## Task description
Where does the string "import" appear in the records? Copy every line that contains it.

## Records provided
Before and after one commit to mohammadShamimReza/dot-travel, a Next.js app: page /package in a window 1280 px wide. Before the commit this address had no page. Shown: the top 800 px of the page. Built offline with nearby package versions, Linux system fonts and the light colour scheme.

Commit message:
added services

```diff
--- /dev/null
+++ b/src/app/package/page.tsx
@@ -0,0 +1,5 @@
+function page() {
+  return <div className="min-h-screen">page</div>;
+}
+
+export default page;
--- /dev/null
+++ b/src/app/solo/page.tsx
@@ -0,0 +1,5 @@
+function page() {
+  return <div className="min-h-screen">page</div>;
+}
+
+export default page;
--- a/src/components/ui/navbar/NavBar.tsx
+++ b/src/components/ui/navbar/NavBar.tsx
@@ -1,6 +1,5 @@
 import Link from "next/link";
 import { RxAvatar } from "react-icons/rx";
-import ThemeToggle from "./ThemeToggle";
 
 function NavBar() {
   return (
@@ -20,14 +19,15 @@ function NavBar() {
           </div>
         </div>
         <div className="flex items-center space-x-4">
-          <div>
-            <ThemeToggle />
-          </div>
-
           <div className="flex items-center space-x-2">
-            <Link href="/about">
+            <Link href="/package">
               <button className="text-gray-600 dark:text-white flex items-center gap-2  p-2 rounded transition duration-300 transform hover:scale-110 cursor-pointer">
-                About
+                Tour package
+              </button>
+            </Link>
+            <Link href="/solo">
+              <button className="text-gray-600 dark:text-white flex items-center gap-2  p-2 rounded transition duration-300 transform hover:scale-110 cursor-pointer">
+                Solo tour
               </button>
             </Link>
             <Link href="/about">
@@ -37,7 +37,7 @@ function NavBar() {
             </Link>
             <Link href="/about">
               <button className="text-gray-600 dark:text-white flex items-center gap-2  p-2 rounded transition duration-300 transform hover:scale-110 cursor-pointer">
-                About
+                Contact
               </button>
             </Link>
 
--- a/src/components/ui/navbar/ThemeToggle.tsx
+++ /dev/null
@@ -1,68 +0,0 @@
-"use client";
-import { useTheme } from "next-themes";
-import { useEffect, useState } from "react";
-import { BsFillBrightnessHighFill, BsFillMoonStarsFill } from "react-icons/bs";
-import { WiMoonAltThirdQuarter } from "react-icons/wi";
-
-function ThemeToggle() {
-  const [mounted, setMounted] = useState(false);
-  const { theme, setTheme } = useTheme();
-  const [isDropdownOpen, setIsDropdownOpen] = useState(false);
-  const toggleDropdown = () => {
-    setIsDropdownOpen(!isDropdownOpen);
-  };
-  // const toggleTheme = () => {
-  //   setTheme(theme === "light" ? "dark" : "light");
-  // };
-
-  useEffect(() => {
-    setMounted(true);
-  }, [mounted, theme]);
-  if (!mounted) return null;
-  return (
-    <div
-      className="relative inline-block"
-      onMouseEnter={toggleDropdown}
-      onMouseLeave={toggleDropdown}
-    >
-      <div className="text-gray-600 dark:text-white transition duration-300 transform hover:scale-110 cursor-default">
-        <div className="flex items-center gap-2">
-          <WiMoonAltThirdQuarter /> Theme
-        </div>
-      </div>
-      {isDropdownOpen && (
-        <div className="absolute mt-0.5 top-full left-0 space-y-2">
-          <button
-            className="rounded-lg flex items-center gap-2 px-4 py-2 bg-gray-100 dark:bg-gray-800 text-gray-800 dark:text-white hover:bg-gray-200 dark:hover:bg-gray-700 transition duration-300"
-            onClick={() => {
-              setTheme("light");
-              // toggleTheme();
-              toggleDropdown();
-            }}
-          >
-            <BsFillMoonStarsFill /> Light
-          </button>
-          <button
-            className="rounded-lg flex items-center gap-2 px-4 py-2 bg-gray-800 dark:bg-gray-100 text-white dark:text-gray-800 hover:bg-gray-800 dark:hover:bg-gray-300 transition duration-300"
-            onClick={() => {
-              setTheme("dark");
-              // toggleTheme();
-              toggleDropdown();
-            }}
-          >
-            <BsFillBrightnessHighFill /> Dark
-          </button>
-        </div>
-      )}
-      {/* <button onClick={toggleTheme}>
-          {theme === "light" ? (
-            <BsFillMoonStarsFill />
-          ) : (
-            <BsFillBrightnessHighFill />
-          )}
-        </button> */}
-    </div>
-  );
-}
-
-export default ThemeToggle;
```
==
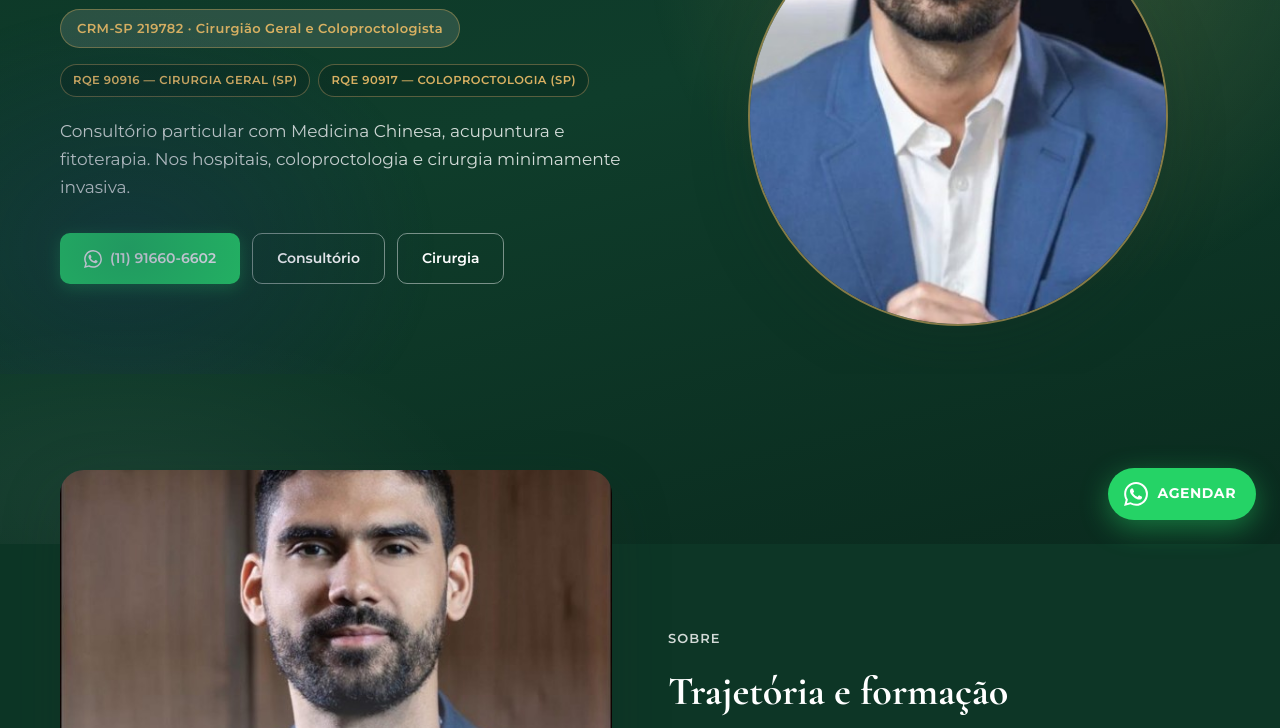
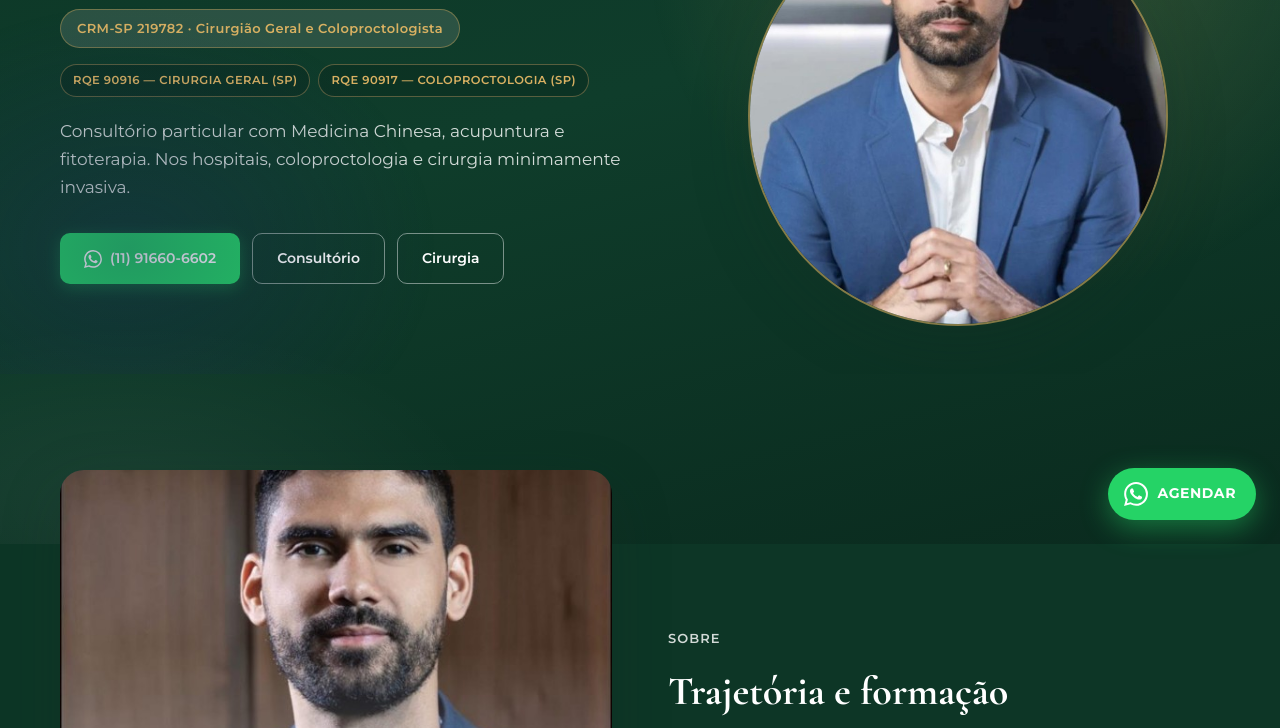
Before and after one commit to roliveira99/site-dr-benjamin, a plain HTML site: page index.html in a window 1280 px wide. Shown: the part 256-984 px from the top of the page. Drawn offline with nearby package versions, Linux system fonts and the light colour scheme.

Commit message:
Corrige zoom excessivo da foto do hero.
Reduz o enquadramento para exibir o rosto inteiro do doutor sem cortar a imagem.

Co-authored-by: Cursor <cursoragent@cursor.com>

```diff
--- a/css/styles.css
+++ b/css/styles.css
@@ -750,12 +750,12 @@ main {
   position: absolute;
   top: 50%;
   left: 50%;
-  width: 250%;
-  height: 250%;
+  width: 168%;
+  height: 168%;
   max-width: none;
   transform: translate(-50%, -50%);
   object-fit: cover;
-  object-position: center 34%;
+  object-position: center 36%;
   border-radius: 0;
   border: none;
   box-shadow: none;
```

## Exercise answer
 import Link from "next/link";
 import { RxAvatar } from "react-icons/rx";
-import ThemeToggle from "./ThemeToggle";
-import { useTheme } from "next-themes";
-import { useEffect, useState } from "react";
-import { BsFillBrightnessHighFill, BsFillMoonStarsFill } from "react-icons/bs";
-import { WiMoonAltThirdQuarter } from "react-icons/wi";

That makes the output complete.